Registering a fraud with NGOs does not help them bring a case against the fraudsters, he said.
“We need the evidence. But if they don’t submit it, we can’t do anything,” said Pov, who added that most victims were unwilling to share the images they had given to the loan sharks as insurance against the funds.
But the unscrupulous loan sharks are not having it all their own way.
A network called ‘Virtues of Life’ has brought together over 100 female victims, sharing horror stories of debt, threats and the extortion tactics used by the loan sharks and building a body of evidence against the illegal companies as they emerge.
One borrower, who wanted to be known as Sar Pisey, showed This Week in Asia a video call she recorded from a Loanly Cambodian agent demanding an extra payment of US$3,000 in addition to the US$2,000 interest she had already paid on a US$6,750 loan.
“I had paid over US$8,000 in two months,” she said. “I told the agent she can come and talk to me face-to-face and that I was ready to face any lawsuits they tried to bring,” she said, adding that a Malaysian boss took over the call screaming threats at her.
Other members of the network have similarly gathered evidence and recorded the calls, as a small movement of refuseniks begins to gain ground.
In a sign of a pushback by some members of the Cambodian public, Kandal provincial police on September 1 arrested two men over alleged loan fraud under the company name ‘Diaman 55’. One was a translator for the firm from Cambodian, while the second was a 41-year-old Malaysian national, police said, adding the case was cracked by evidence from a victim.

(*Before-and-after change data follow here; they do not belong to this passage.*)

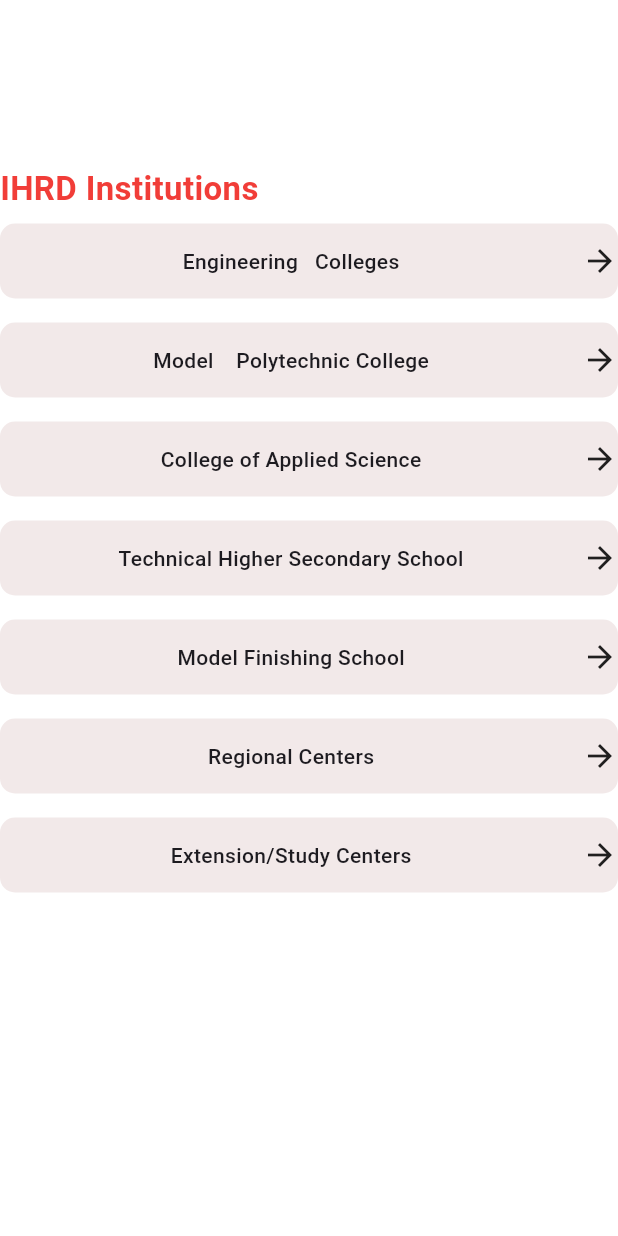
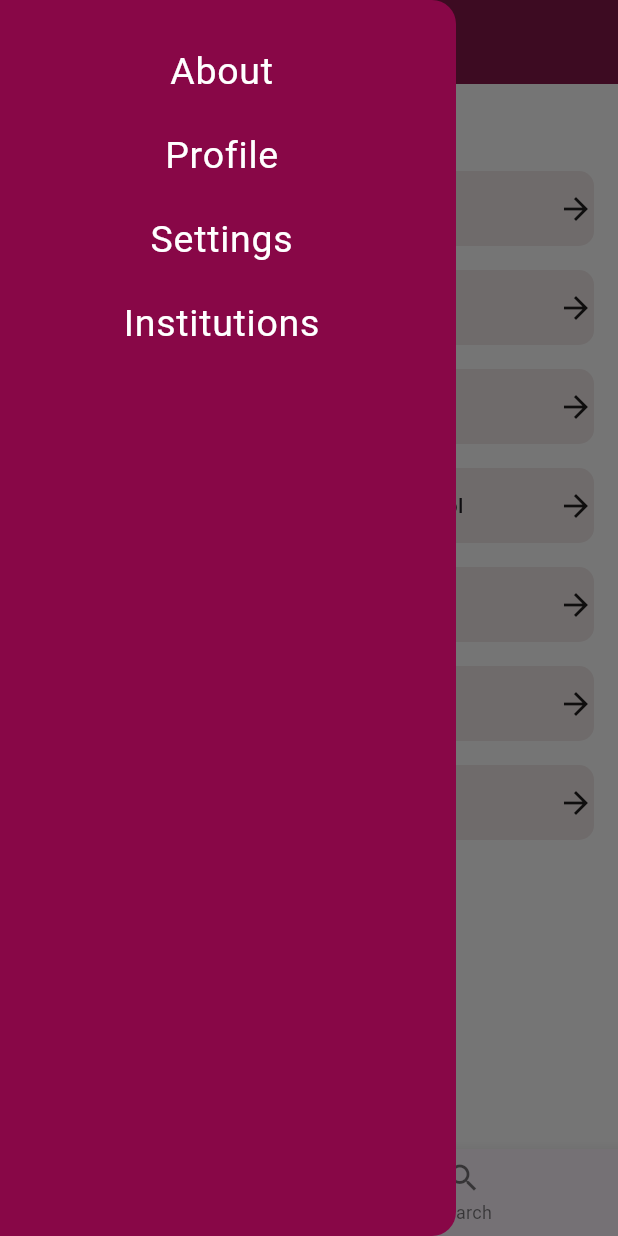
Before and after one commit to MaheswariDarish/fluttermp, a Flutter app: the InstitutionsPage screen opened by its route, with the side drawer open (before the commit the screen has no drawer), on a phone screen of 412 x 824 dp. Run offline on Flutter 3.47's test engine with Material 3 defaults, Android fonts, the phone set to English and light mode, and no system bars; our stand-ins replace carousel_slider, cloud_firestore, firebase_core, firebase_messaging, get, google_fonts and 3 more; missing offline and left inert: syncfusion_flutter_pdfviewer; accounts and stored records are empty; network calls fail.

Commit message:
clg list updated,bug fixed

```diff
--- a/lib/institutions/institution_page.dart
+++ b/lib/institutions/institution_page.dart
@@ -5,53 +5,82 @@
 import 'package:flutter_application_1/institutions/4_technical_hss/technical_list.dart';
 import 'package:flutter_application_1/institutions/5_model_finishing_college/finishing_school_list.dart';
 import 'package:flutter_application_1/institutions/6_regional_centres/regional_centre_list.dart';
-
-import 'package:flutter_application_1/institutions/components/grid_card/grid_card.dart';
-
 import 'package:flutter_application_1/institutions/1_engineering_colleges/engcollege_list.dart';
-
 import 'package:flutter_application_1/institutions/institution_class.dart';
 import 'package:flutter_application_1/institutions/2_poly_colleges/poly_college_list.dart';
+import 'package:flutter_application_1/widgets/drawer_widget.dart';
+class InstitutionsPage extends StatefulWidget {
+  const InstitutionsPage({Key? key}) : super(key: key);
 
-class InstitutionsPage extends StatelessWidget {
+  @override
+  _InstitutionsPageState createState() => _InstitutionsPageState();
+}
+
+class _InstitutionsPageState extends State<InstitutionsPage> {
+  Widget? activeScreen;
+  String? screenNow = "institution_page";
+  var pageIndex = 0;
+
+  @override
+  void initState() {
+    super.initState();
+  }
+
+ void _selectPage(int index) {
+  setState(() {
+    pageIndex = index; // Update the pageIndex variable
+
+    if (index == 0) {
+
+              // Navigate back when the back button is pressed
+              Navigator.of(context).pop();
+
+    }
+  });
+}
+
   //Defined type of institutions
-
   final List<InstitutionObject> institutions = [
-    InstitutionObject(name: 'Engineering   Colleges', page: EngCollegeList()),
-    InstitutionObject(
-        name: 'Model    Polytechnic College', page: PolyCollegeList()),
-    InstitutionObject(
-        name: 'College of Applied Science', page: AppliedScienceUniversities()),
-    const InstitutionObject(
-        name: 'Technical Higher Secondary School', page: TechnicalHSSList()),
-    InstitutionObject(
-        name: 'Model Finishing School', page: FinishingSchoolList()),
+    InstitutionObject(name: 'Engineering Colleges', page: EngCollegeList()),
+    InstitutionObject(name: 'Model Polytechnic College', page: PolyCollegeList()),
+    InstitutionObject(name: 'College of Applied Science', page: AppliedScienceUniversities()),
+    const InstitutionObject(name: 'Technical Higher Secondary School', page: TechnicalHSSList()),
+    InstitutionObject(name: 'Model Finishing School', page: FinishingSchoolList()),
     InstitutionObject(name: 'Regional Centers', page: RegionalCentreList()),
     InstitutionObject(name: 'Extension/Study Centers', page: Placeholder()),
   ];
 
-  InstitutionsPage({super.key});
-
   @override
   Widget build(BuildContext context) {
     return Scaffold(
-      backgroundColor: Colors.transparent,
+      appBar: PreferredSize(
+        preferredSize: const Size.fromHeight(kToolbarHeight),
+        child: AppBar(
+          elevation: 0,
+          backgroundColor:  Color.fromARGB(255, 133, 25, 74),
+          iconTheme: const IconThemeData(color: Color.fromARGB(255, 243, 175, 175), size: 28),
+
+          title: Text(
+                    "IHRD INSTITUTIONS",
+                    style: TextStyle(
+                      fontSize: mainheading,
+                      fontWeight: mainheadingweight,
+                      color: Colors.white,
+                    ),
+                  ),
+                  centerTitle: true,
+        ),
+      ),drawer:CustomDrawer(),
+     backgroundColor: Color.fromARGB(255, 255, 255, 255),
       body: SingleChildScrollView(
         child: Column(
           crossAxisAlignment: CrossAxisAlignment.stretch,
           children: [
             //Size of appbar
-            const SizedBox(height: kToolbarHeight +54),
+            const SizedBox(height: 50),
 
             //heading
-            const Text(
-              "IHRD Institutions",
-              style: TextStyle(
-                fontSize: 22,
-                fontWeight: FontWeight.w700,
-                color: secondaryColor,
-              ),
-            ),
+
 
             //gridview
             ListView.builder(
@@ -65,7 +94,7 @@
                 //   page: institutions[index].page,
                 // );
                 return Padding(
-                  padding: EdgeInsets.symmetric(vertical: 8),
+                  padding: EdgeInsets.symmetric(vertical: 8,horizontal: 16),
                   child:InkWell(
   onTap: () {
      Navigator.push(
@@ -98,6 +127,22 @@
           ],
         ),
       ),
+
+      bottomNavigationBar: BottomNavigationBar(
+        items: const <BottomNavigationBarItem>[
+          BottomNavigationBarItem(
+            icon: Icon(Icons.home),
+            label: 'Home',
+          ),
+          BottomNavigationBarItem(
+            icon: Icon(Icons.search),
+            label: 'Search',
+          ),
+        ],
+        currentIndex: pageIndex,
+        selectedItemColor: Color.fromARGB(255, 124, 11, 94),
+        onTap: _selectPage,
+      ),
     );
   }
 }
--- a/lib/screens/SreenHome.dart
+++ b/lib/screens/SreenHome.dart
@@ -3,7 +3,7 @@
 import 'package:flutter_application_1/screens/ScreenMap.dart';
 import 'package:flutter_application_1/screens/ScreenNotifications.dart';
 
-import 'package:flutter_application_1/screens/StartingScreen.dart';
+  import 'package:flutter_application_1/screens/StartingScreen.dart';
 
 class ScreenHome extends StatefulWidget {
   const ScreenHome({Key? key}) : super(key: key);
--- a/lib/screens/StartingScreen.dart
+++ b/lib/screens/StartingScreen.dart
@@ -26,7 +26,7 @@
             radius: 70,
             backgroundColor: Theme.of(context).appBarTheme.foregroundColor,
             child: Image.asset(
-              'assets/images/ihrd_logo.png',
+              'assets/ihrd_logo.png',
               fit: BoxFit.contain,
               height: 90,
               width: 90,
@@ -46,7 +46,7 @@
             fontWeight: FontWeight.bold,
           ),
         ),
-        const SizedBox(height: 150),
+        const SizedBox(height: 80),
         Expanded(
           child: Padding(
             padding: const EdgeInsets.all(10),
@@ -55,7 +55,7 @@
                   crossAxisCount: 3,
                   childAspectRatio: 1.5,
                   crossAxisSpacing: 20,
-                  mainAxisSpacing: 20),
+                  mainAxisSpacing: 40),
               children: [
                 for (final item in gridItemsData)
                   GridButton(
--- /dev/null
+++ b/lib/widgets/drawer_widget.dart
@@ -0,0 +1,62 @@
+import 'package:flutter/material.dart';
+
+class CustomDrawer extends StatelessWidget {
+  const CustomDrawer({Key? key}) : super(key: key);
+
+  @override
+  Widget build(BuildContext context) {
+    return Drawer(
+      backgroundColor: Theme.of(context).appBarTheme.backgroundColor,
+      child: ListView(
+        padding: EdgeInsets.zero,
+        children: [
+          SizedBox(height: 20),
+          DrawerItem(
+            title: "About",
+            routeName: '/about',
+          ),
+          DrawerItem(
+            title: "Profile",
+            routeName: '/profile',
+          ),
+          DrawerItem(
+            title: "Settings",
+            routeName: '/settings',
+          ),
+          DrawerItem(
+            title: "Institutions",
+            routeName: '/institutions',
+          ),
+        ],
+      ),
+    );
+  }
+}
+
+class DrawerItem extends StatelessWidget {
+  final String title;
+  final String routeName;
+
+  const DrawerItem({Key? key, required this.title, required this.routeName}) : super(key: key);
+
+  @override
+  Widget build(BuildContext context) {
+    return Container(
+      color: Theme.of(context).appBarTheme.backgroundColor!.withOpacity(0.8),
+      child: ListTile(
+        title: Text(
+          title,
+          style: TextStyle(
+            color: Colors.white,
+            fontSize: 25,
+          ),
+          textAlign: TextAlign.center,
+        ),
+        onTap: () {
+          Navigator.pop(context);
+          Navigator.pushNamed(context, routeName);
+        },
+      ),
+    );
+  }
+}
```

For Vanna, online borrowing taught a cruel lesson, by a company exploiting her vulnerability as a breadwinner in a time of financial crisis.
Instead of relief from her impecunity, she says she now also faces the daily pain of a mother shamed in front of her children.
“My life has got worse since I borrowed the money,” she says. “No one in my family wants to talk to me any more.”